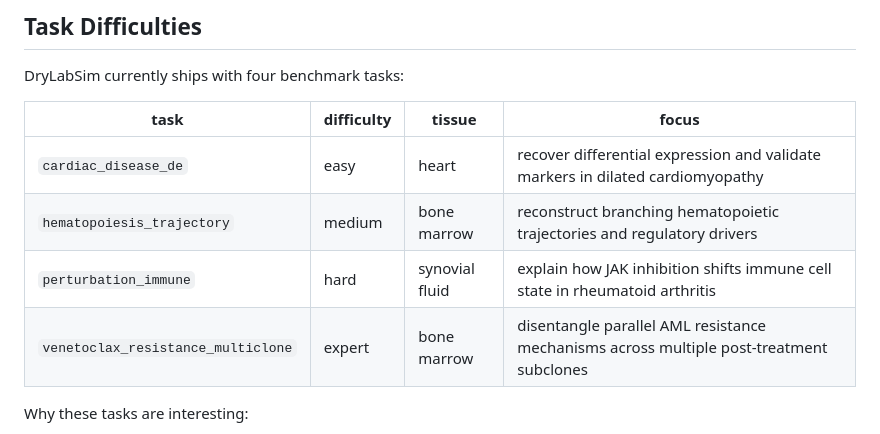
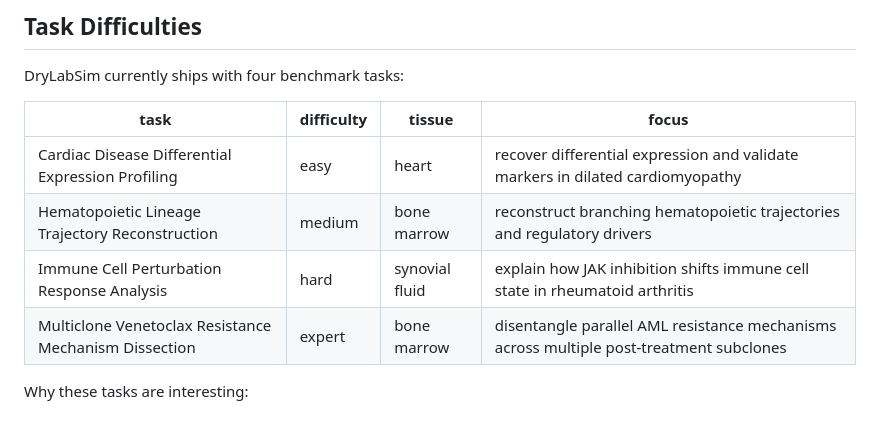
Before and after one commit to aroramrinaal/drylabsim, a Markdown page: README.md, the part around the change. Rendered like a GitHub page.

Commit message:
Update benchmark task descriptions in README for clarity and consistency
- Renamed benchmark tasks to provide clearer and more descriptive titles.
- Enhanced task descriptions to better reflect their objectives and focus areas.

```diff
--- a/README.md
+++ b/README.md
@@ -38,10 +38,10 @@ DryLabSim currently ships with four benchmark tasks:
 
 | task | difficulty | tissue | focus |
 |---|---|---|---|
-| `cardiac_disease_de` | easy | heart | recover differential expression and validate markers in dilated cardiomyopathy |
-| `hematopoiesis_trajectory` | medium | bone marrow | reconstruct branching hematopoietic trajectories and regulatory drivers |
-| `perturbation_immune` | hard | synovial fluid | explain how JAK inhibition shifts immune cell state in rheumatoid arthritis |
-| `venetoclax_resistance_multiclone` | expert | bone marrow | disentangle parallel AML resistance mechanisms across multiple post-treatment subclones |
+| Cardiac Disease Differential Expression Profiling | easy | heart | recover differential expression and validate markers in dilated cardiomyopathy |
+| Hematopoietic Lineage Trajectory Reconstruction | medium | bone marrow | reconstruct branching hematopoietic trajectories and regulatory drivers |
+| Immune Cell Perturbation Response Analysis | hard | synovial fluid | explain how JAK inhibition shifts immune cell state in rheumatoid arthritis |
+| Multiclone Venetoclax Resistance Mechanism Dissection | expert | bone marrow | disentangle parallel AML resistance mechanisms across multiple post-treatment subclones |
 
 Why these tasks are interesting:
 - they cover differential expression, trajectory inference, perturbation analysis, and multiclone resistance reasoning
```
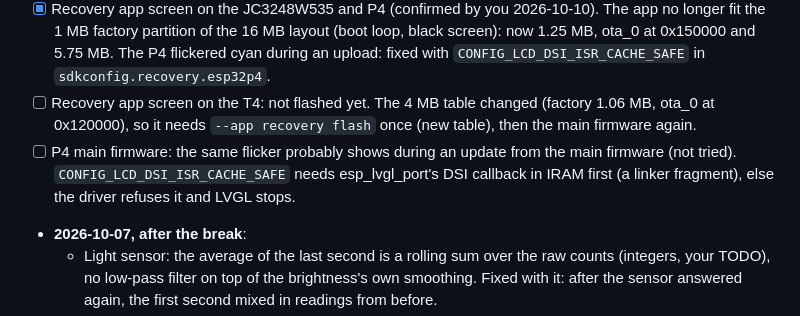
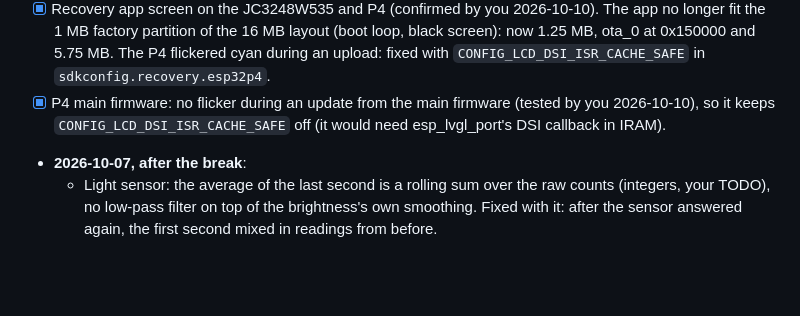
Before and after one commit to sascha432/esp32-hassctrl, a Markdown page: docs/TODO.md, the part around the change. Rendered like a GitHub page; blank space fills up the shorter version.

Commit message:
Docs: P4 main firmware update tested without flicker; TTGO T4 retired from the TODO list
Co-Authored-By: Claude Opus 5.5 <noreply@anthropic.com>

```diff
--- a/docs/TODO.md
+++ b/docs/TODO.md
@@ -487,12 +487,9 @@ Open:
       longer fit the 1 MB factory partition of the 16 MB layout (boot loop, black screen): now
       1.25 MB, ota_0 at 0x150000 and 5.75 MB. The P4 flickered cyan during an upload: fixed with
       `CONFIG_LCD_DSI_ISR_CACHE_SAFE` in `sdkconfig.recovery.esp32p4`.
-- [ ] Recovery app screen on the T4: not flashed yet. The 4 MB table changed (factory 1.06 MB,
-      ota_0 at 0x120000), so it needs `--app recovery flash` once (new table), then the main
-      firmware again.
-- [ ] P4 main firmware: the same flicker probably shows during an update from the main firmware
-      (not tried). `CONFIG_LCD_DSI_ISR_CACHE_SAFE` needs esp_lvgl_port's DSI callback in IRAM
-      first (a linker fragment), else the driver refuses it and LVGL stops.
+- [x] P4 main firmware: no flicker during an update from the main firmware (tested by you
+      2026-10-10), so it keeps `CONFIG_LCD_DSI_ISR_CACHE_SAFE` off (it would need esp_lvgl_port's
+      DSI callback in IRAM).
 - **2026-10-07, after the break**:
   - Light sensor: the average of the last second is a rolling sum over the raw counts
     (integers, your TODO), no low-pass filter on top of the brightness's own smoothing. Fixed
```
Also changed, not shown: docs/CHANGELOG.md (+4 -2 lines).
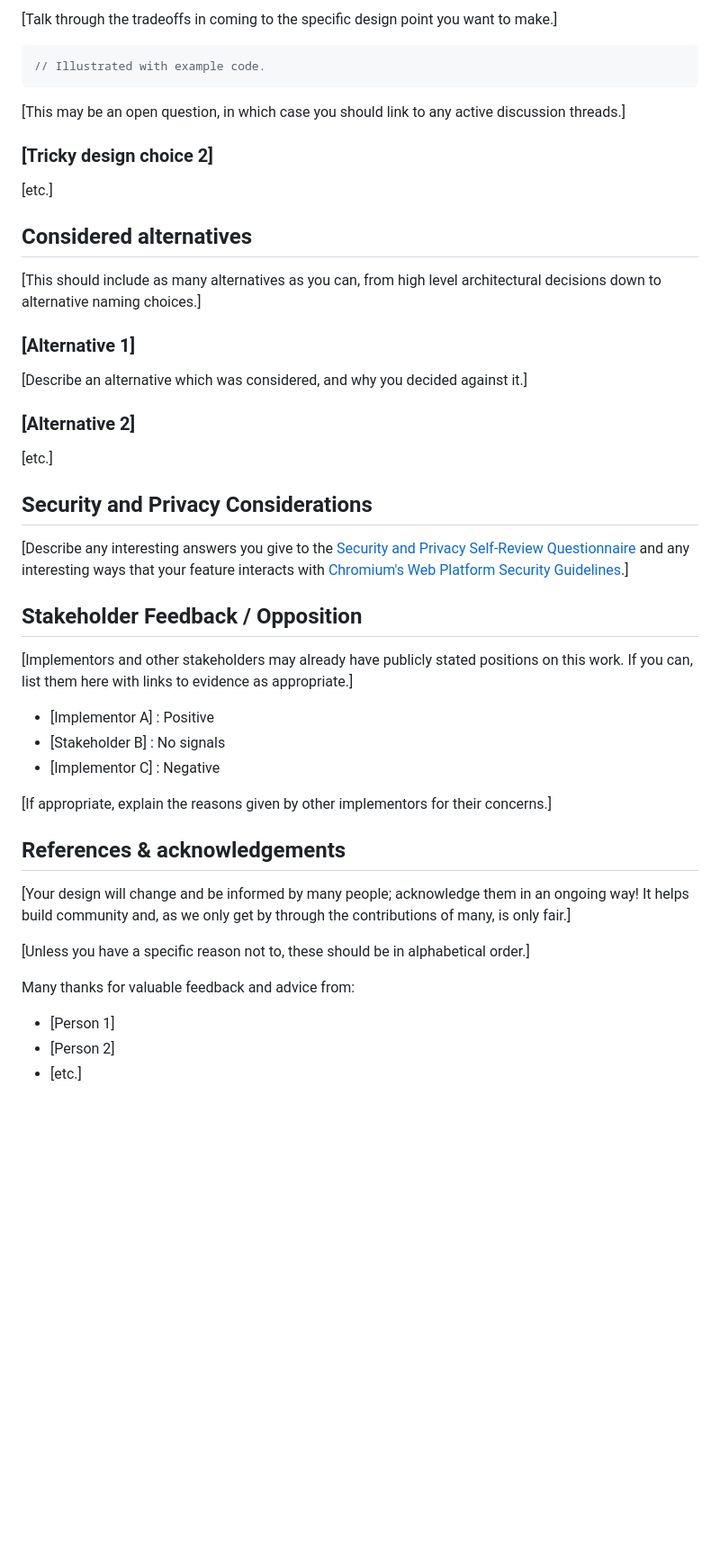
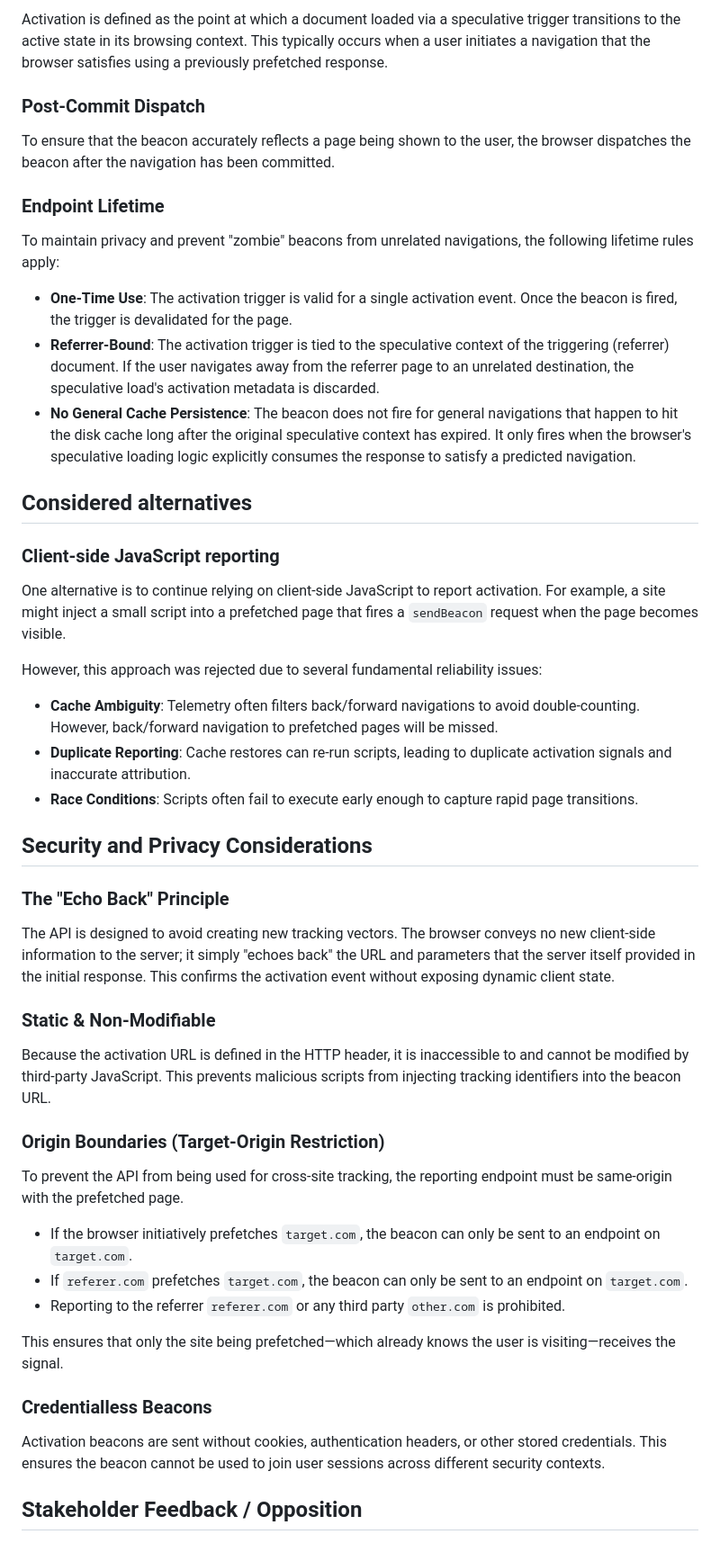
Before and after one commit to explainers-by-googlers/prefetch-activation-beacon, a Markdown page: README.md, the part around one of its changes. Shown at 90% size. Rendered like a GitHub page; blank space fills up the shorter version.

````diff
--- a/README.md
+++ b/README.md
@@ -130,56 +91,45 @@ If there is no suitable external documentation, you might like to provide supple
 
-[Talk through the tradeoffs in coming to the specific design point you want to make.]
+Activation is defined as the point at which a document loaded via a speculative trigger transitions to the active state in its browsing context. This typically occurs when a user initiates a navigation that the browser satisfies using a previously prefetched response.
 
-```js
-// Illustrated with example code.
-```
+### Post-Commit Dispatch
 
-[This may be an open question,
-in which case you should link to any active discussion threads.]
+To ensure that the beacon accurately reflects a page being shown to the user, the browser dispatches the beacon after the navigation has been committed.
 
-### [Tricky design choice 2]
+### Endpoint Lifetime
 
-[etc.]
+To maintain privacy and prevent "zombie" beacons from unrelated navigations, the following lifetime rules apply:
+- **One-Time Use**: The activation trigger is valid for a single activation event. Once the beacon is fired, the trigger is devalidated for the page.
+- **Referrer-Bound**: The activation trigger is tied to the speculative context of the triggering (referrer) document. If the user navigates away from the referrer page to an unrelated destination, the speculative load's activation metadata is discarded.
+- **No General Cache Persistence**: The beacon does not fire for general navigations that happen to hit the disk cache long after the original speculative context has expired. It only fires when the browser's speculative loading logic explicitly consumes the response to satisfy a predicted navigation.
 
 ## Considered alternatives
 
-[This should include as many alternatives as you can,
-from high level architectural decisions down to alternative naming choices.]
+### Client-side JavaScript reporting
 
-### [Alternative 1]
+One alternative is to continue relying on client-side JavaScript to report activation. For example, a site might inject a small script into a prefetched page that fires a `sendBeacon` request when the page becomes visible.
 
-[Describe an alternative which was considered,
-and why you decided against it.]
-
-### [Alternative 2]
-
-[etc.]
+However, this approach was rejected due to several fundamental reliability issues:
+- **Cache Ambiguity**: Telemetry often filters back/forward navigations to avoid double-counting. However, back/forward navigation to prefetched pages will be missed.
+- **Duplicate Reporting**: Cache restores can re-run scripts, leading to duplicate activation signals and inaccurate attribution.
+- **Race Conditions**: Scripts often fail to execute early enough to capture rapid page transitions.
 
 ## Security and Privacy Considerations
 
-[Describe any interesting answers you give to the [Security and Privacy Self-Review
-Questionnaire](https://www.w3.org/TR/security-privacy-questionnaire/) and any interesting ways that
-your feature interacts with [Chromium's Web Platform Security
-Guidelines](https://chromium.googlesource.com/chromium/src/+/master/docs/security/web-platform-security-guidelines.md).]
+### The "Echo Back" Principle
+The API is designed to avoid creating new tracking vectors. The browser conveys no new client-side information to the server; it simply "echoes back" the URL and parameters that the server itself provided in the initial response. This confirms the activation event without exposing dynamic client state.
+
+### Static & Non-Modifiable
+Because the activation URL is defined in the HTTP header, it is inaccessible to and cannot be modified by third-party JavaScript. This prevents malicious scripts from injecting tracking identifiers into the beacon URL.
+
+### Origin Boundaries (Target-Origin Restriction)
+To prevent the API from being used for cross-site tracking, the reporting endpoint must be same-origin with the prefetched page.
+- If the browser initiatively prefetches `target.com`, the beacon can only be sent to an endpoint on `target.com`.
+- If `referer.com` prefetches `target.com`, the beacon can only be sent to an endpoint on `target.com`.
+- Reporting to the referrer `referer.com` or any third party `other.com` is prohibited.
+
+This ensures that only the site being prefetched—which already knows the user is visiting—receives the signal.
+
+### Credentialless Beacons
+Activation beacons are sent without cookies, authentication headers, or other stored credentials. This ensures the beacon cannot be used to join user sessions across different security contexts.
 
 ## Stakeholder Feedback / Opposition
-
-[Implementors and other stakeholders may already have publicly stated positions on this work. If you can, list them here with links to evidence as appropriate.]
-
-- [Implementor A] : Positive
-- [Stakeholder B] : No signals
-- [Implementor C] : Negative
-
-[If appropriate, explain the reasons given by other implementors for their concerns.]
-
-## References & acknowledgements
-
-[Your design will change and be informed by many people; acknowledge them in an ongoing way! It helps build community and, as we only get by through the contributions of many, is only fair.]
-
-[Unless you have a specific reason not to, these should be in alphabetical order.]
-
-Many thanks for valuable feedback and advice from:
-
-- [Person 1]
-- [Person 2]
-- [etc.]
````
Also changed, not shown: other parts of README.md (+45 -84 lines).
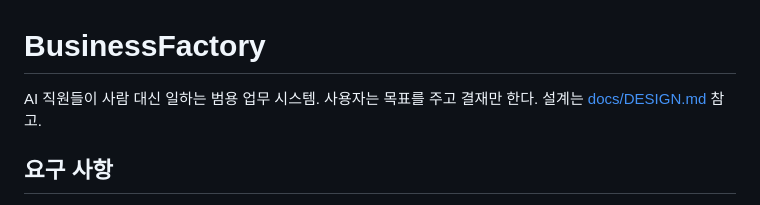
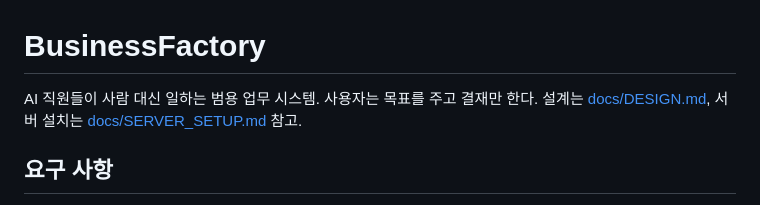
Before and after one commit to HEOSEONGILml/BusinessFactory, a Markdown page: README.md, the part around the change. Rendered like a GitHub page.

```diff
--- a/README.md
+++ b/README.md
@@ -1,6 +1,6 @@
 # BusinessFactory
 
-AI 직원들이 사람 대신 일하는 범용 업무 시스템. 사용자는 목표를 주고 결재만 한다. 설계는 [docs/DESIGN.md](docs/DESIGN.md) 참고.
+AI 직원들이 사람 대신 일하는 범용 업무 시스템. 사용자는 목표를 주고 결재만 한다. 설계는 [docs/DESIGN.md](docs/DESIGN.md), 서버 설치는 [docs/SERVER_SETUP.md](docs/SERVER_SETUP.md) 참고.
 
 ## 요구 사항
 
```
Also changed, not shown: docs/SERVER_SETUP.md (added, +134 -0 lines).
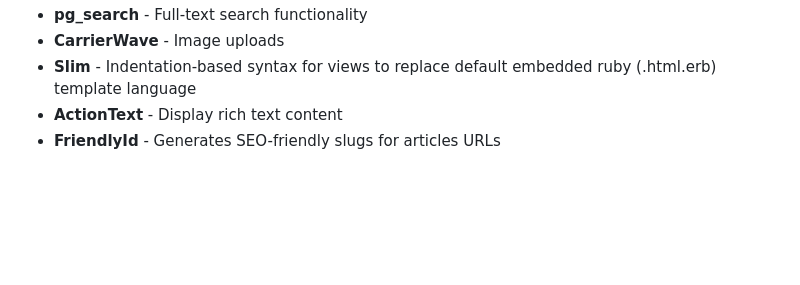
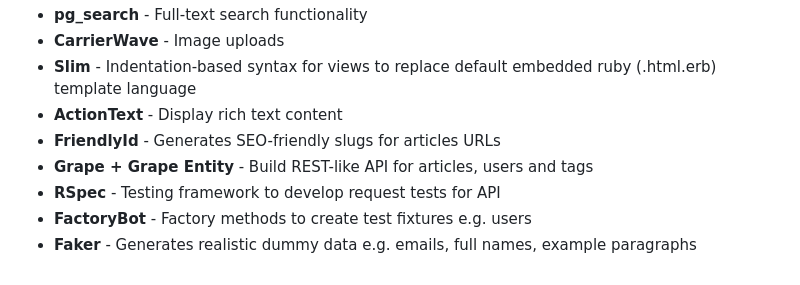
Before and after one commit to Rolguard/blog-rails, a Markdown page: README.md, the part around the change. Rendered like a GitHub page; blank space fills up the shorter version.

```diff
--- a/README.md
+++ b/README.md
@@ -91,3 +91,7 @@
 - **Slim** - Indentation-based syntax for views to replace default embedded ruby (.html.erb) template language
 - **ActionText** - Display rich text content
 - **FriendlyId** - Generates SEO-friendly slugs for articles URLs
+- **Grape + Grape Entity** -  Build REST-like API for articles, users and tags
+- **RSpec** - Testing framework to develop request tests for API
+- **FactoryBot** - Factory methods to create test fixtures e.g. users
+- **Faker** - Generates realistic dummy data e.g. emails, full names, example paragraphs
```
■ ■ ■ ■ ■ ■ ■
YOUR ASSIGNMENT:
Set down word for word the lines from the first entry through the line with "- Renamed benchmark", both included, omitting pictures.

RESULT BELOW:
Before and after one commit to aroramrinaal/drylabsim, a Markdown page: README.md, the part around the change. Rendered like a GitHub page.

Commit message:
Update benchmark task descriptions in README for clarity and consistency
- Renamed benchmark tasks to provide clearer and more descriptive titles.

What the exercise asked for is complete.